The task: Return all lines in the material below that contain "size".

Task input:
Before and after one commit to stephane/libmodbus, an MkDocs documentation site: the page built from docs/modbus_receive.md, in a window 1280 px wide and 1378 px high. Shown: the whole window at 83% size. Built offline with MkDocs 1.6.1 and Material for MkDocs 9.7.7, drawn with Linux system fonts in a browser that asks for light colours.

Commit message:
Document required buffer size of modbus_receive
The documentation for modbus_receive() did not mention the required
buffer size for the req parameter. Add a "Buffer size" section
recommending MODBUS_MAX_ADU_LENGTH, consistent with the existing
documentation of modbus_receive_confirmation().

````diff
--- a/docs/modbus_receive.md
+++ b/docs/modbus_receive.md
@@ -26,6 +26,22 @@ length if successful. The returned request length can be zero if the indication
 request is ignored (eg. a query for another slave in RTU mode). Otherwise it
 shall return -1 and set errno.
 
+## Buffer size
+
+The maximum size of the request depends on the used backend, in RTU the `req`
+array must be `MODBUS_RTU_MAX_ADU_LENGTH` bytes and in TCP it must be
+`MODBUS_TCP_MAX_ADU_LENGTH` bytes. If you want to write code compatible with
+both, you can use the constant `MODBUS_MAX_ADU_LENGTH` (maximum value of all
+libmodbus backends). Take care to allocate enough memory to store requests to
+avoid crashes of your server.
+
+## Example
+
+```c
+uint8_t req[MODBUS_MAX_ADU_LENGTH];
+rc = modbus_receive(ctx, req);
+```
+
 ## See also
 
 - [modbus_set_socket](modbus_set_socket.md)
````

* * *

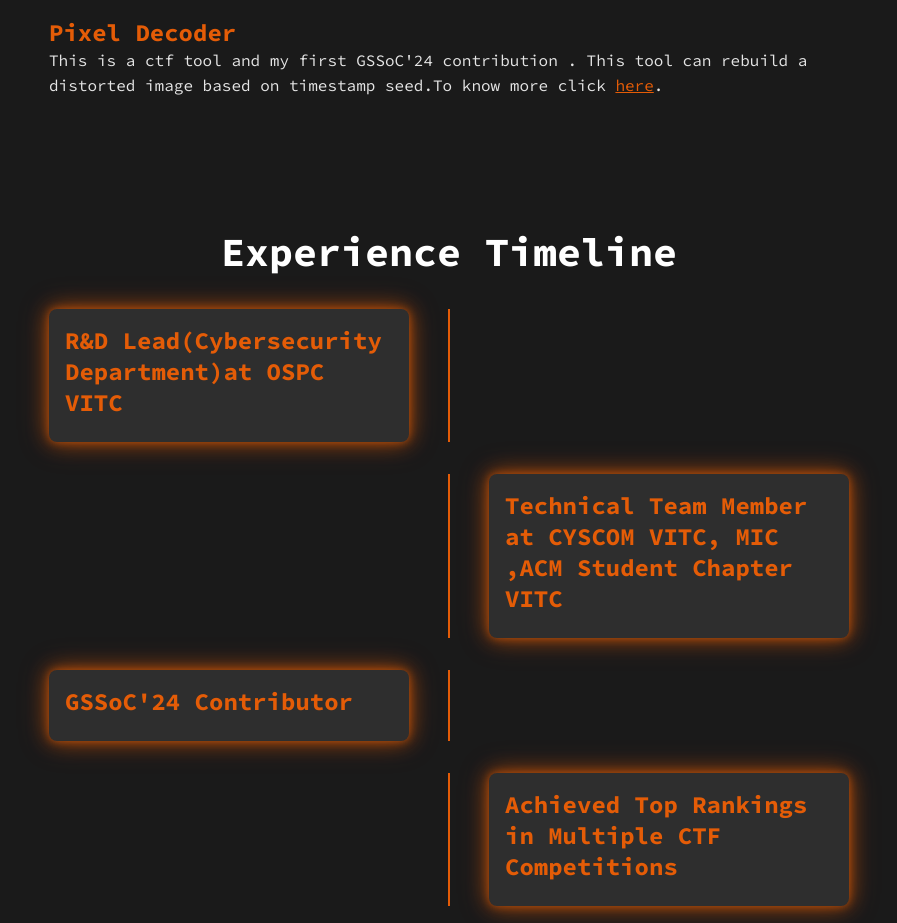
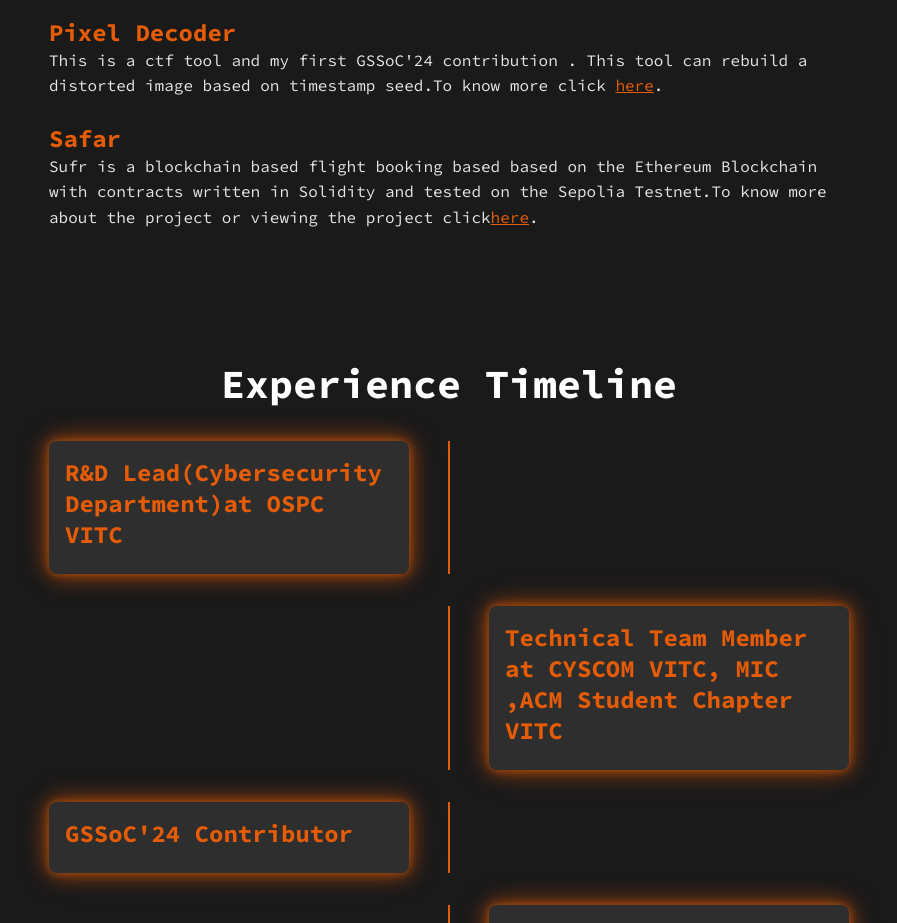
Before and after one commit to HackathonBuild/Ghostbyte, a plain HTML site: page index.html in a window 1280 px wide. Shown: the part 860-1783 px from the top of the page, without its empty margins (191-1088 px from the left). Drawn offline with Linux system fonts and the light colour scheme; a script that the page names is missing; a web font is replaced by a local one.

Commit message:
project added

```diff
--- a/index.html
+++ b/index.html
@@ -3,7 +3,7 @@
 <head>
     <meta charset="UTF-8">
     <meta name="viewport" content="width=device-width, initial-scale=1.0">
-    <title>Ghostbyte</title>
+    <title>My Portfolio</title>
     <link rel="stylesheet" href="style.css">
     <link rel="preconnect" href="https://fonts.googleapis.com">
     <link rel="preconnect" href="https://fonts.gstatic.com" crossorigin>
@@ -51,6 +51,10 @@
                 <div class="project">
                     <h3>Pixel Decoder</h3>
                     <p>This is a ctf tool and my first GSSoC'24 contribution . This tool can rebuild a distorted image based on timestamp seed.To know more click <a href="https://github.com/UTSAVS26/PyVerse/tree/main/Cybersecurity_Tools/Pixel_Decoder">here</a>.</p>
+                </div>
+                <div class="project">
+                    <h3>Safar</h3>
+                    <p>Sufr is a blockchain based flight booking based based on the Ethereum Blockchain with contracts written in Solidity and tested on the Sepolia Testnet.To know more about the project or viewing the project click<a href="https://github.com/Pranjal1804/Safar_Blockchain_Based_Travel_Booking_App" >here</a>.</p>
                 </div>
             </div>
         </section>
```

Solution below:
Before and after one commit to stephane/libmodbus, an MkDocs documentation site: the page built from docs/modbus_receive.md, in a window 1280 px wide and 1378 px high. Shown: the whole window at 83% size. Built offline with MkDocs 1.6.1 and Material for MkDocs 9.7.7, drawn with Linux system fonts in a browser that asks for light colours.
Document required buffer size of modbus_receive
buffer size for the req parameter. Add a "Buffer size" section
+## Buffer size
+The maximum size of the request depends on the used backend, in RTU the `req`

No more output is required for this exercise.